He suggested that the ongoing excitement over the secrets held by the Carlisle Roman bath-house find, along with the planned celebrations for the Hadrian’s Wall anniversary next year, could give the tourist industry in the area that important support.

The plans for celebrating the 1,900th anniversary of the beginning of construction on Hadrian’s Wall is being led by the Hadrian’s Wall Partnership, in collaboration with individuals and organisations from along its 73-mile stretch.

The year-long festival will include exhibitions, lectures, film screenings, workshops, walks, creative projects and more.

Organisers are keen to include as many individuals, groups, organisations and venues along the length of the wall as possible in the festival, and are encouraging people to get in touch to share their ideas on how to help celebrate the historic milestone.

Lady Jane Gibson, chairperson of the Hadrian’s Wall Partnership, said she was thrilled to be announcing that the year-long festival is set to take place.

“2022 will be a year of anniversaries but no other festival will be celebrating 1,900 years of continuous history of a place and its people,” she said.

“The communities living around the wall have one of the world’s most famous landmarks in their fields, villages, towns and cities and we want everyone to be involved in celebrating not just the history under their feet but the importance of world heritage today.

“From Hadrian’s birthday on January 24 to Saturnalia on December 23, 2022 will be the year of Northern Britain.”

Jane Meek, corporate director of economic development at Carlisle City Council and the vice chairwoman of the Hadrian’s Wall Partnership, added that the people of Carlisle had been “part of the Hadrian’s Wall story since the start, Carlisle itself growing from Roman foundations.

“The Hadrian’s Wall 1,900th festival in 2022 is a chance for anyone here in Carlisle to celebrate what the wall means to them.

“For our businesses impacted by COVID-19, it’s an opportunity to welcome back visitors and residents with rich experiences, attract new audiences, and leverage the potential of Hadrian’s Wall World Heritage Site, to support and grow our communities.

“We at Carlisle have been part of a story 1,900 years in the making, and will be part of the next 1,900 years.”

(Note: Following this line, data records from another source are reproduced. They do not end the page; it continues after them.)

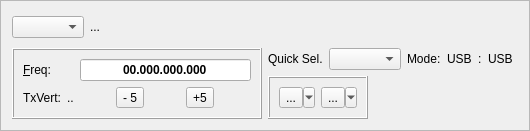
The window that mqt/MqtLogger/rigcontrolframe.ui (zsteva/backup-minos2) describes before a commit, drawn with Qt 5.
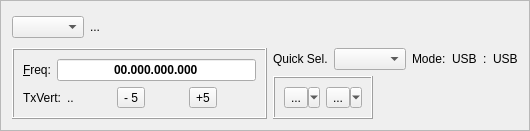
The same window after the commit. Custom widgets are drawn as their Qt base class.

Commit message: Rearrange the layouts

Patch:
```diff
--- a/mqt/MqtLogger/rigcontrolframe.ui
+++ b/mqt/MqtLogger/rigcontrolframe.ui
@@ -19,7 +19,7 @@
   <property name="frameShadow">
    <enum>QFrame::Raised</enum>
   </property>
-  <layout class="QVBoxLayout" name="verticalLayout_5">
+  <layout class="QVBoxLayout" name="verticalLayout_2">
    <item>
     <layout class="QHBoxLayout" name="horizontalLayout_8">
      <item>
@@ -51,7 +51,7 @@
     </layout>
    </item>
    <item>
-    <layout class="QHBoxLayout" name="horizontalLayout_5">
+    <layout class="QHBoxLayout" name="horizontalLayout_11">
      <item>
       <widget class="QFrame" name="frame">
        <property name="frameShape">
@@ -60,12 +60,10 @@
        <property name="frameShadow">
         <enum>QFrame::Raised</enum>
        </property>
-       <layout class="QVBoxLayout" name="verticalLayout_4">
-        <item>
-         <layout class="QHBoxLayout" name="horizontalLayout_7">
-          <item>
            <layout class="QVBoxLayout" name="verticalLayout">
             <item>
+         <layout class="QHBoxLayout" name="horizontalLayout_5">
+          <item>
              <widget class="QLabel" name="label">
               <property name="text">
                <string>&amp;Freq:</string>
@@ -76,28 +74,6 @@
              </widget>
             </item>
             <item>
-             <layout class="QHBoxLayout" name="horizontalLayout_10">
-              <item>
-               <widget class="QLabel" name="TxVertLabel">
-                <property name="text">
-                 <string>TxVert:</string>
-                </property>
-               </widget>
-              </item>
-              <item>
-               <widget class="QLabel" name="txvertStat">
-                <property name="text">
-                 <string>..</string>
-                </property>
-               </widget>
-              </item>
-             </layout>
-            </item>
-           </layout>
-          </item>
-          <item>
-           <layout class="QVBoxLayout" name="verticalLayout_2">
-            <item>
              <widget class="FreqLineEdit" name="freqInput">
               <property name="font">
                <font>
@@ -119,6 +95,41 @@
               </property>
              </widget>
             </item>
+         </layout>
+        </item>
+        <item>
+         <layout class="QHBoxLayout" name="horizontalLayout_7">
+          <item>
+           <layout class="QHBoxLayout" name="horizontalLayout_10">
+            <item>
+             <widget class="QLabel" name="TxVertLabel">
+              <property name="text">
+               <string>TxVert:</string>
+              </property>
+             </widget>
+            </item>
+            <item>
+             <widget class="QLabel" name="txvertStat">
+              <property name="text">
+               <string>..</string>
+              </property>
+             </widget>
+            </item>
+           </layout>
+          </item>
+          <item>
+           <spacer name="horizontalSpacer_6">
+            <property name="orientation">
+             <enum>Qt::Horizontal</enum>
+            </property>
+            <property name="sizeHint" stdset="0">
+             <size>
+              <width>40</width>
+              <height>20</height>
+             </size>
+            </property>
+           </spacer>
+          </item>
             <item>
              <layout class="QHBoxLayout" name="horizontalLayout_3">
               <item>
@@ -131,6 +142,19 @@
                 </property>
                </widget>
               </item>
+            <item>
+             <spacer name="horizontalSpacer_5">
+              <property name="orientation">
+               <enum>Qt::Horizontal</enum>
+              </property>
+              <property name="sizeHint" stdset="0">
+               <size>
+                <width>40</width>
+                <height>20</height>
+               </size>
+              </property>
+             </spacer>
+            </item>
               <item>
                <widget class="QToolButton" name="freqUp">
                 <property name="focusPolicy">
@@ -141,7 +165,18 @@
                 </property>
                </widget>
               </item>
-             </layout>
+            <item>
+             <spacer name="horizontalSpacer_4">
+              <property name="orientation">
+               <enum>Qt::Horizontal</enum>
+              </property>
+              <property name="sizeHint" stdset="0">
+               <size>
+                <width>40</width>
+                <height>20</height>
+               </size>
+              </property>
+             </spacer>
             </item>
            </layout>
           </item>
@@ -266,8 +301,8 @@
            </property>
            <property name="sizeHint" stdset="0">
             <size>
-             <width>0</width>
-             <height>0</height>
+             <width>13</width>
+             <height>13</height>
             </size>
            </property>
           </spacer>
```
Lines whose indentation alone changed are shown as unchanged.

Anyone who is keen to get involved in the festival is asked to submit their interest at  hadrianswallcountry.co.uk/hadrianswall1900/getinvolved

Ideas do not need to be fully formed at this stage, organisers said.

Arts – Cumbria Crack